| Exercise prompt |
A precise reproduction of every record below is needed, minus the pictures.
· · · · · · ·
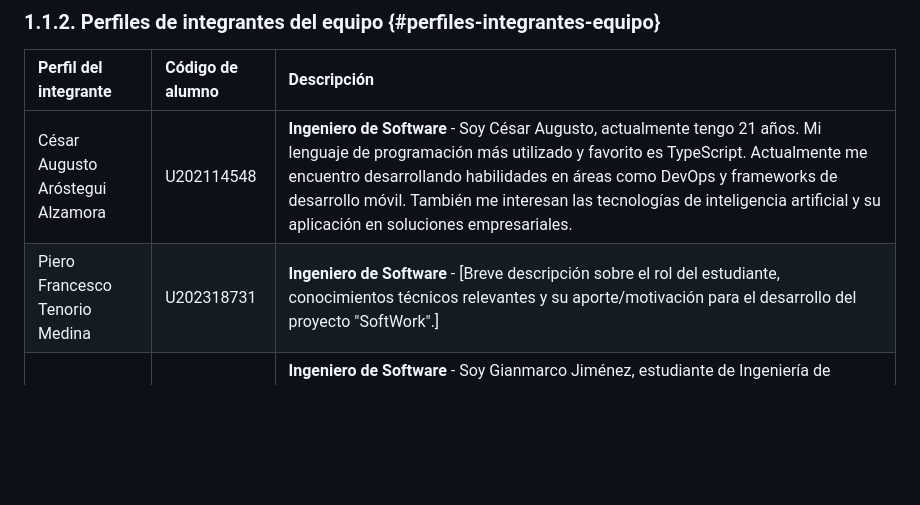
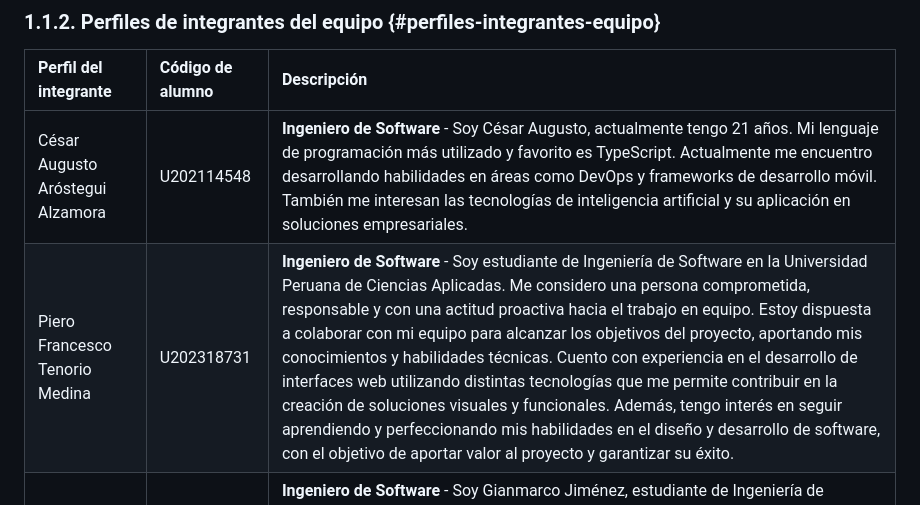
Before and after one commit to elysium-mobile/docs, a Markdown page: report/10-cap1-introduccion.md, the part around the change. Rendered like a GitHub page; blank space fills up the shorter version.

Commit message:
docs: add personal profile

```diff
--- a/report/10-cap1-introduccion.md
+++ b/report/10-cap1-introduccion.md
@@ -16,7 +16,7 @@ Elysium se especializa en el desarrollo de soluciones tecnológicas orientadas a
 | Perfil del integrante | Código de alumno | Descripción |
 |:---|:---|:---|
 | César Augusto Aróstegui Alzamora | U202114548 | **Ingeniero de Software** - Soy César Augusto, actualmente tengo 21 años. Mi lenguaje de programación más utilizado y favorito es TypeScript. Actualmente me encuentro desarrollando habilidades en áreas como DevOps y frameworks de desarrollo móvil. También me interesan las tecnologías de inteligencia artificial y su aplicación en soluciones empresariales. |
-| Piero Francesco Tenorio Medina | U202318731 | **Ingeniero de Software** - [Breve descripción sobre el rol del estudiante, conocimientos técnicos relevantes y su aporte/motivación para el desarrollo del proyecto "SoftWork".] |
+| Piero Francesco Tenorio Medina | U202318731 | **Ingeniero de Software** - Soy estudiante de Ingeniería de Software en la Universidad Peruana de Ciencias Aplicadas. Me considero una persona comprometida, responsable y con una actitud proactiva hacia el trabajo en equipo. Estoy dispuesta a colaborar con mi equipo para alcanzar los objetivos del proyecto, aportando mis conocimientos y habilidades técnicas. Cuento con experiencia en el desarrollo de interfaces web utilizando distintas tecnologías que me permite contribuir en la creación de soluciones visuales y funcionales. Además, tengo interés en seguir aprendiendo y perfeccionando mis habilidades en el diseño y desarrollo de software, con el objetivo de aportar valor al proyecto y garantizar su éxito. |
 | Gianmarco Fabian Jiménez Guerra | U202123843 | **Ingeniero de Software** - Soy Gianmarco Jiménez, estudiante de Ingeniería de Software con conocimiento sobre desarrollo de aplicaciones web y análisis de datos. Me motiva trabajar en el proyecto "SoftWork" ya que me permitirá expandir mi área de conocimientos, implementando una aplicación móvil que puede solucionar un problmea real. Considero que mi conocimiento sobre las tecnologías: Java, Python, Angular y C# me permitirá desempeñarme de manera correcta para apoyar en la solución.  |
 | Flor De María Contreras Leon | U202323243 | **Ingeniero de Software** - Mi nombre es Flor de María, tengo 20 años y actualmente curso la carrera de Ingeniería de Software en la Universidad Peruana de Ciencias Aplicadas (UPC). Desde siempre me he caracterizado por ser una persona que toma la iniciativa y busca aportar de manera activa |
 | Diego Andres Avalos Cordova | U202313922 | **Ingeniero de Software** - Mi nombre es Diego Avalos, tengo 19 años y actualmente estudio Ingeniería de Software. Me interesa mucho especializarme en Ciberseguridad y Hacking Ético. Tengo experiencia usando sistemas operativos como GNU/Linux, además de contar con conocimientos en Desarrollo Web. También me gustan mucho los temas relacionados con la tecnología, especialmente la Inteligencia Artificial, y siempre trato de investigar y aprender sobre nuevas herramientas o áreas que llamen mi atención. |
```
· · · · · · ·
| Task solution |
Before and after one commit to elysium-mobile/docs, a Markdown page: report/10-cap1-introduccion.md, the part around the change. Rendered like a GitHub page; blank space fills up the shorter version.

Commit message:
docs: add personal profile

```diff
--- a/report/10-cap1-introduccion.md
+++ b/report/10-cap1-introduccion.md
@@ -16,7 +16,7 @@ Elysium se especializa en el desarrollo de soluciones tecnológicas orientadas a
 | Perfil del integrante | Código de alumno | Descripción |
 |:---|:---|:---|
 | César Augusto Aróstegui Alzamora | U202114548 | **Ingeniero de Software** - Soy César Augusto, actualmente tengo 21 años. Mi lenguaje de programación más utilizado y favorito es TypeScript. Actualmente me encuentro desarrollando habilidades en áreas como DevOps y frameworks de desarrollo móvil. También me interesan las tecnologías de inteligencia artificial y su aplicación en soluciones empresariales. |
-| Piero Francesco Tenorio Medina | U202318731 | **Ingeniero de Software** - [Breve descripción sobre el rol del estudiante, conocimientos técnicos relevantes y su aporte/motivación para el desarrollo del proyecto "SoftWork".] |
+| Piero Francesco Tenorio Medina | U202318731 | **Ingeniero de Software** - Soy estudiante de Ingeniería de Software en la Universidad Peruana de Ciencias Aplicadas. Me considero una persona comprometida, responsable y con una actitud proactiva hacia el trabajo en equipo. Estoy dispuesta a colaborar con mi equipo para alcanzar los objetivos del proyecto, aportando mis conocimientos y habilidades técnicas. Cuento con experiencia en el desarrollo de interfaces web utilizando distintas tecnologías que me permite contribuir en la creación de soluciones visuales y funcionales. Además, tengo interés en seguir aprendiendo y perfeccionando mis habilidades en el diseño y desarrollo de software, con el objetivo de aportar valor al proyecto y garantizar su éxito. |
 | Gianmarco Fabian Jiménez Guerra | U202123843 | **Ingeniero de Software** - Soy Gianmarco Jiménez, estudiante de Ingeniería de Software con conocimiento sobre desarrollo de aplicaciones web y análisis de datos. Me motiva trabajar en el proyecto "SoftWork" ya que me permitirá expandir mi área de conocimientos, implementando una aplicación móvil que puede solucionar un problmea real. Considero que mi conocimiento sobre las tecnologías: Java, Python, Angular y C# me permitirá desempeñarme de manera correcta para apoyar en la solución.  |
 | Flor De María Contreras Leon | U202323243 | **Ingeniero de Software** - Mi nombre es Flor de María, tengo 20 años y actualmente curso la carrera de Ingeniería de Software en la Universidad Peruana de Ciencias Aplicadas (UPC). Desde siempre me he caracterizado por ser una persona que toma la iniciativa y busca aportar de manera activa |
 | Diego Andres Avalos Cordova | U202313922 | **Ingeniero de Software** - Mi nombre es Diego Avalos, tengo 19 años y actualmente estudio Ingeniería de Software. Me interesa mucho especializarme en Ciberseguridad y Hacking Ético. Tengo experiencia usando sistemas operativos como GNU/Linux, además de contar con conocimientos en Desarrollo Web. También me gustan mucho los temas relacionados con la tecnología, especialmente la Inteligencia Artificial, y siempre trato de investigar y aprender sobre nuevas herramientas o áreas que llamen mi atención. |
```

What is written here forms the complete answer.